Bronner said he believes the theme of the cartoon, that President Trump is unduly influenced by Israeli Prime Minister Netanyahu, is “a legitimate topic of commentary and satire.
“The problem is that there is virtually no way to depict Jews or the state of Israel in a cartoon without using liturgical elements of Judaism — a Jewish star, yarmulke, menorah, etc. — and the result is you’re mirroring anti-Semitic cartoons of an earlier era.” He added that if the same cartoon appeared in an Israeli newspaper, it would not have caused such a sensation.
Bronner also said the context is criticism of Israel:
Bronner made a point of noting that the cartoon syndicate in question is in Europe, where the criticism of Israel and its policies is more vocal than in the U.S.
Joseph Berger said the cartoon could have been published in Israel without the same controversy:

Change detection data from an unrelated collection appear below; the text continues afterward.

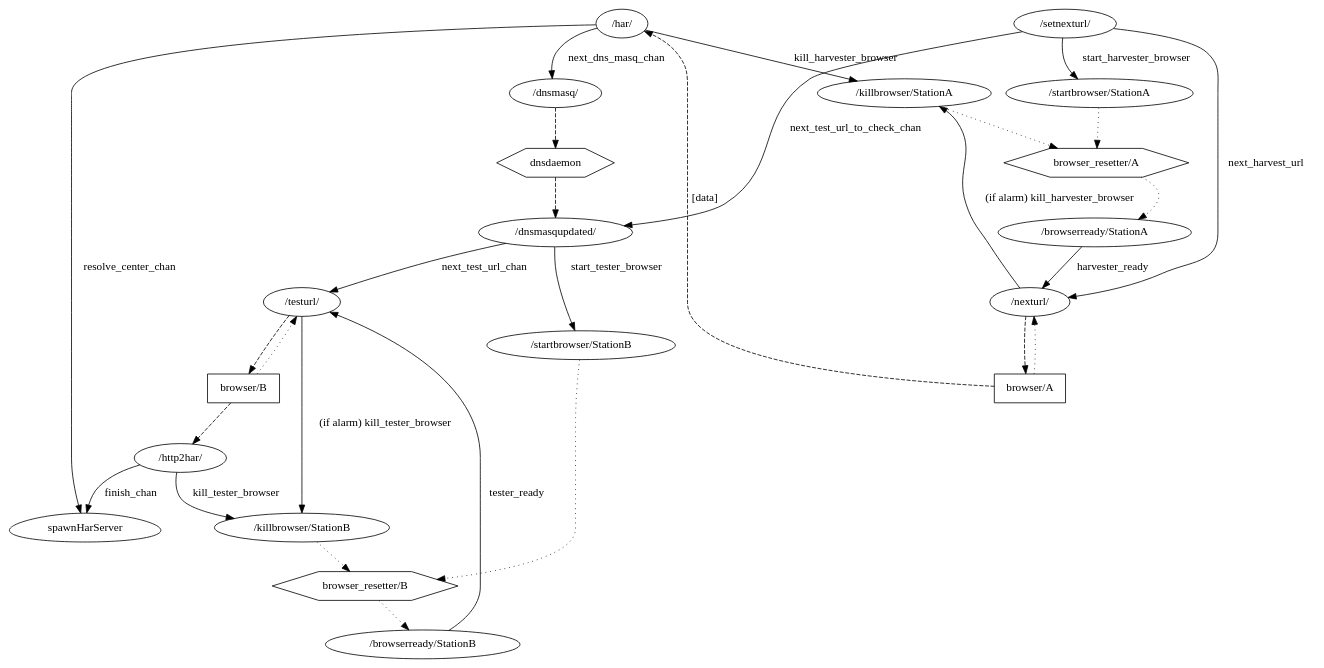
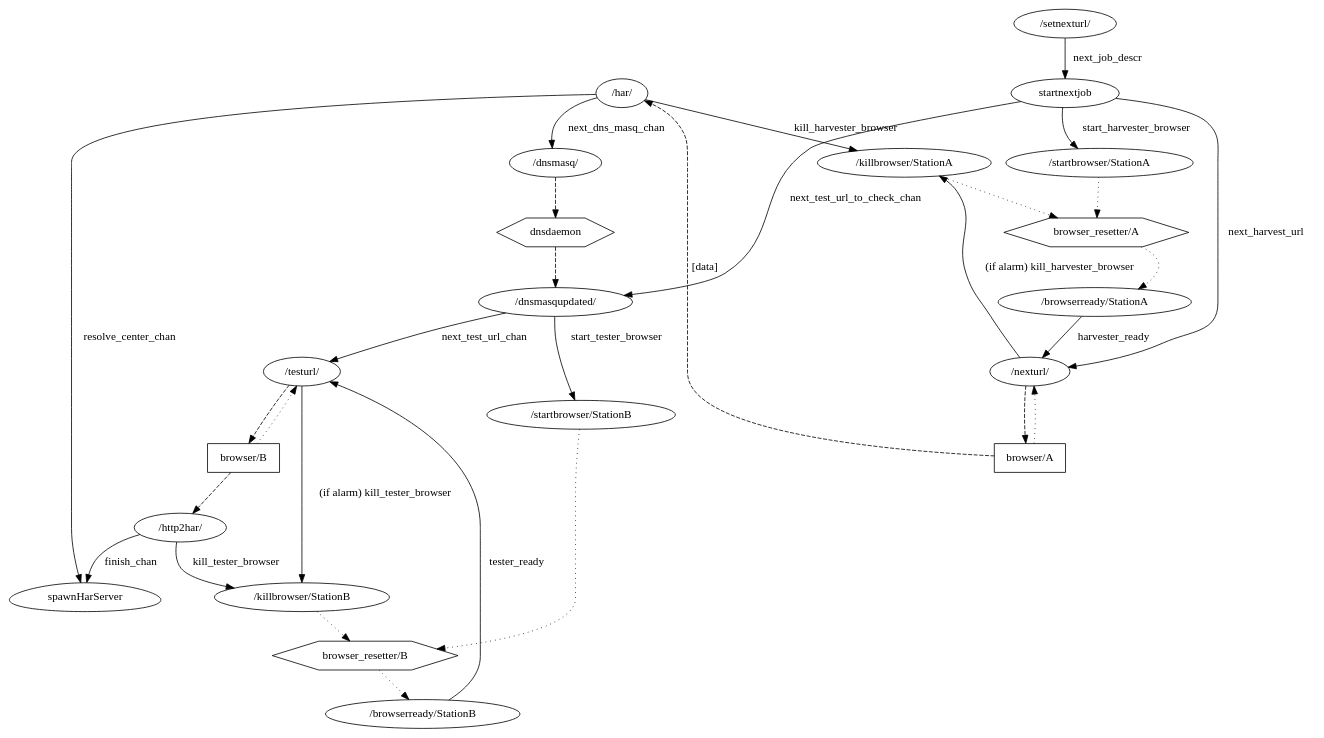
One commit to li-clutter-org/http2-test changed the diagram in chans.dot. Above: the diagram before and after it, drawn with Graphviz. The commit also changed 3 other files, not shown here.

```diff
--- a/chans.dot
+++ b/chans.dot
@@ -1,64 +1,65 @@
 digraph chans {
 
     har[label="/har/"];
     nexturl[label="/nexturl/"];
     http2har[label="/http2har/"];
     dnsmasq[label="/dnsmasq/"];
     setnexturl[label="/setnexturl/"];
     dnsmasqupdated[label="/dnsmasqupdated/"];
     testurl[label="/testurl/"];
     startbrowserStationA[label="/startbrowser/StationA"];
     killbrowserStationA[label="/killbrowser/StationA"];
 
     startbrowserStationB[label="/startbrowser/StationB"];
     killbrowserStationB[label="/killbrowser/StationB"];
 
     spawnHarServer[label="spawnHarServer", shape="egg"];
     dnsdaemon[label="dnsdaemon", shape="hexagon"];
     browserA[label="browser/A", shape="box"];
     browserAresetter[label="browser_resetter/A", shape="hexagon"]
     browserB[label="browser/B", shape="box"];
     browserBresetter[label="browser_resetter/B", shape="hexagon"]
     browserreadyA[label="/browserready/StationA"];
     browserreadyB[label="/browserready/StationB"];
     
     har -> dnsmasq [label="next_dns_masq_chan"];
     har -> killbrowserStationA [label="kill_harvester_browser"];
     killbrowserStationA -> browserAresetter [style="dotted"];
     browserAresetter -> browserreadyA [style="dotted"];
     browserreadyA -> nexturl [label="harvester_ready"];
     har -> spawnHarServer [label="resolve_center_chan"];
 
     dnsmasq -> dnsdaemon [style="dashed"];
 
     dnsdaemon -> dnsmasqupdated [style="dashed"];
 
     dnsmasqupdated -> startbrowserStationB [label="start_tester_browser"];
     startbrowserStationB -> browserBresetter [style="dotted"];
     browserBresetter -> browserreadyB [style="dotted"];
     browserreadyB -> testurl [label="tester_ready"];
     browserB -> testurl [style="dotted"];
     testurl -> browserB [style="dashed"];
     testurl -> killbrowserStationB [label="(if alarm) kill_tester_browser"];
     browserB -> http2har[style="dashed"];
 
     http2har -> killbrowserStationB [label="kill_tester_browser"];
     killbrowserStationB -> browserBresetter [style="dotted"];
 
 
     browserA -> nexturl [style="dotted"];
     nexturl -> browserA [style="dashed"];
     nexturl -> killbrowserStationA [label="(if alarm) kill_harvester_browser"];
     browserA -> har [style="dashed", label="[data]"];
 
     startbrowserStationA -> browserAresetter [ style="dotted"];
 
     http2har -> spawnHarServer [label="finish_chan"];
 
     dnsmasqupdated ->  testurl [label="next_test_url_chan"];
 
-    setnexturl -> startbrowserStationA [label="start_harvester_browser"];
-    setnexturl -> nexturl [label="next_harvest_url"];
-    setnexturl -> dnsmasqupdated [ label="next_test_url_to_check_chan"]
+    startnextjob -> startbrowserStationA [label="start_harvester_browser"];
+    startnextjob -> nexturl [label="next_harvest_url"];
+    startnextjob -> dnsmasqupdated [ label="next_test_url_to_check_chan"];
 
+    setnexturl -> startnextjob [ label="next_job_descr" ];
 }
```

As for the cartoon that precipitated the most recent round of anti-Times fervor, Berger said it was the yarmulke on Trump’s head that “made it about Judaism and put it over the edge.” But he acknowledged that had the same cartoon been published in Haaretz, the left-leaning Israeli daily, he and others might not have seen it in as harsh a light.
Berger told Rosenblatt he could not recall such “a self-critical editorial in The Times” as the one apologizing for the failure to cover anti-Semitism in the last century.

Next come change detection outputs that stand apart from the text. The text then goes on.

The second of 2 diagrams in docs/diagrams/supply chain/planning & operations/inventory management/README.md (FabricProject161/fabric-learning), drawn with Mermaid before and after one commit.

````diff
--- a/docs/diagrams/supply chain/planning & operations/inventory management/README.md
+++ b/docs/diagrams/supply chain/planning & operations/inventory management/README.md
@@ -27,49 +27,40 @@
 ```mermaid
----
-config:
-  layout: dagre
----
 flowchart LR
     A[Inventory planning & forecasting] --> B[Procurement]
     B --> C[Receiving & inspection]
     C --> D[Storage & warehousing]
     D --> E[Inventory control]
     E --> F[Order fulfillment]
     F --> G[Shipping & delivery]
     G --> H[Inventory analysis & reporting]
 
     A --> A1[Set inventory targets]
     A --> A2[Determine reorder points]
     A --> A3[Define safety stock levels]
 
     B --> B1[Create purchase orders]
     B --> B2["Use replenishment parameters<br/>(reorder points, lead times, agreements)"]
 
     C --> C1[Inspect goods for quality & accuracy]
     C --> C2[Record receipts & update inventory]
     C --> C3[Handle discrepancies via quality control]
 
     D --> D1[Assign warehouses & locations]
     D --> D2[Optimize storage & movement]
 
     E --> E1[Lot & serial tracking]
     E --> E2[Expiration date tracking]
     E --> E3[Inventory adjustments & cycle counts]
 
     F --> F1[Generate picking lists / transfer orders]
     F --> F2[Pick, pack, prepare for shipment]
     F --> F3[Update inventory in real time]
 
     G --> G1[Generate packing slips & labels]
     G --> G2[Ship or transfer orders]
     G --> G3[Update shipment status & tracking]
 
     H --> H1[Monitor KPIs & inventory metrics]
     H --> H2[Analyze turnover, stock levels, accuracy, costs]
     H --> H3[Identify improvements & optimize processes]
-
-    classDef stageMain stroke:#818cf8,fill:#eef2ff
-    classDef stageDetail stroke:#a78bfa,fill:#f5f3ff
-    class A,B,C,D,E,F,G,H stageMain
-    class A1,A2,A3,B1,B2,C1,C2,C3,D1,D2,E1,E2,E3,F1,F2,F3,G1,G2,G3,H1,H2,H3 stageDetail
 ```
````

This episode seems important to bear in mind because though the cartoon was offensive, the response has been so over-the-top and so grave in character, that it is sure to make anyone who wants to criticize or mock the U.S.-Israel special relationship think twice. (And if you’re going to try to explain Trump’s subservience by blaming Adelson/the Israel lobby, you must be a bigot.) The Corbyn battle in the UK is coming to the Democratic Party soon.
Bronner and Berger’s comments are also a reminder that criticisms of Israel that are OK in Israeli papers are not allowed here, presumably because it’s not OK to discuss some things in front of non-Jews/or Jews can say stuff non-Jews can’t (a rule that applies to other minorities, as well). As Peter Beinart wrote this week in the Forward, he was taught that Jews should be wary about being too critical of Israel in front of non-Jews.

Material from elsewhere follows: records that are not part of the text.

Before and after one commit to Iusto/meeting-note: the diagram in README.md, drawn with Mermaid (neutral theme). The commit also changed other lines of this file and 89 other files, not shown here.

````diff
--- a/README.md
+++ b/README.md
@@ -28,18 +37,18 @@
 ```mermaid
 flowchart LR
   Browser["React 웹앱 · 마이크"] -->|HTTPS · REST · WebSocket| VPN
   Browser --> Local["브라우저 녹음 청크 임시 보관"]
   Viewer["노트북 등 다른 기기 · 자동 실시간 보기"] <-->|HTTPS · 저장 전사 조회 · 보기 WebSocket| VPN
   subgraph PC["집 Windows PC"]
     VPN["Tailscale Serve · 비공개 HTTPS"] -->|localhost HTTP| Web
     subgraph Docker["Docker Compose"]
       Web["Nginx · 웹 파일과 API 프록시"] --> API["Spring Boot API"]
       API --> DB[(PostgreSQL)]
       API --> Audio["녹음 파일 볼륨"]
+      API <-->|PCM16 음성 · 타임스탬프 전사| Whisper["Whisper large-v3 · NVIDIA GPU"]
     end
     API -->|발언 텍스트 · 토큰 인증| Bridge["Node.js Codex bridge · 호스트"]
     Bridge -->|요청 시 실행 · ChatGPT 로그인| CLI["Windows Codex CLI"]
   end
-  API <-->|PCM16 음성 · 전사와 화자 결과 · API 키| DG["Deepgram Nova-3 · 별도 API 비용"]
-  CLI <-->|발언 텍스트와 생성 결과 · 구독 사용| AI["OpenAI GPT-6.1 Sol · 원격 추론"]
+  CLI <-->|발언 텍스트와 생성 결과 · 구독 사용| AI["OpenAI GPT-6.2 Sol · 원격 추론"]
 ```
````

when it comes to pressuring Israel, [there’s] a voice inside their head that says: Don’t turn on your own. The voice says that Israel, whatever its flaws, is family, and the Palestinians are not. It says that when anti-Semitism is rising, including on the left, you don’t throw chum in the water. Once American Christians grow comfortable condemning and pressuring Israel, maybe we’ll find they enjoy it just a little too much.
I can think of many examples of Jewish voices in Israel that couldn’t be published here. Like Eva Illouz’s op-ed in Haaretz saying that the occupation is equivalent to slavery in the U.S. Or Amira Hass’s crushing report in Haaretz this week, “Renovated checkpoints mean Palestinians don’t feel like cows being led to slaughter.” Neither of these pieces was the least bit anti-Semitic, but if someone said it in the U.S., you know that charge would be leveled.
Now let’s flip the script. The Times has run four justifications of Israel’s killing of nonviolent Palestinian protesters in the last year without any apologies for anti-Palestinian racism, without any other columnists stepping in to say, Hey! let alone responses from the publisher and the editorial board mentioning the long history of racism toward Palestinians. Smearing Palestinians, as bloodthirsty terrorists who just want to hurt Jews, and who aren’t seeking their freedom and have no right to resist occupation — this is commonplace in American publications.
P.S. Bronner, now an editor at Bloomberg, is a liberal Zionist; and he said that the Times’s news policy is to treat Israel’s creation as a “triumph of history.” Good to know!
“The premise of the news coverage is that Israel is an ally of the U.S., a triumph of history and homeland of Jews, all of which is praiseworthy.”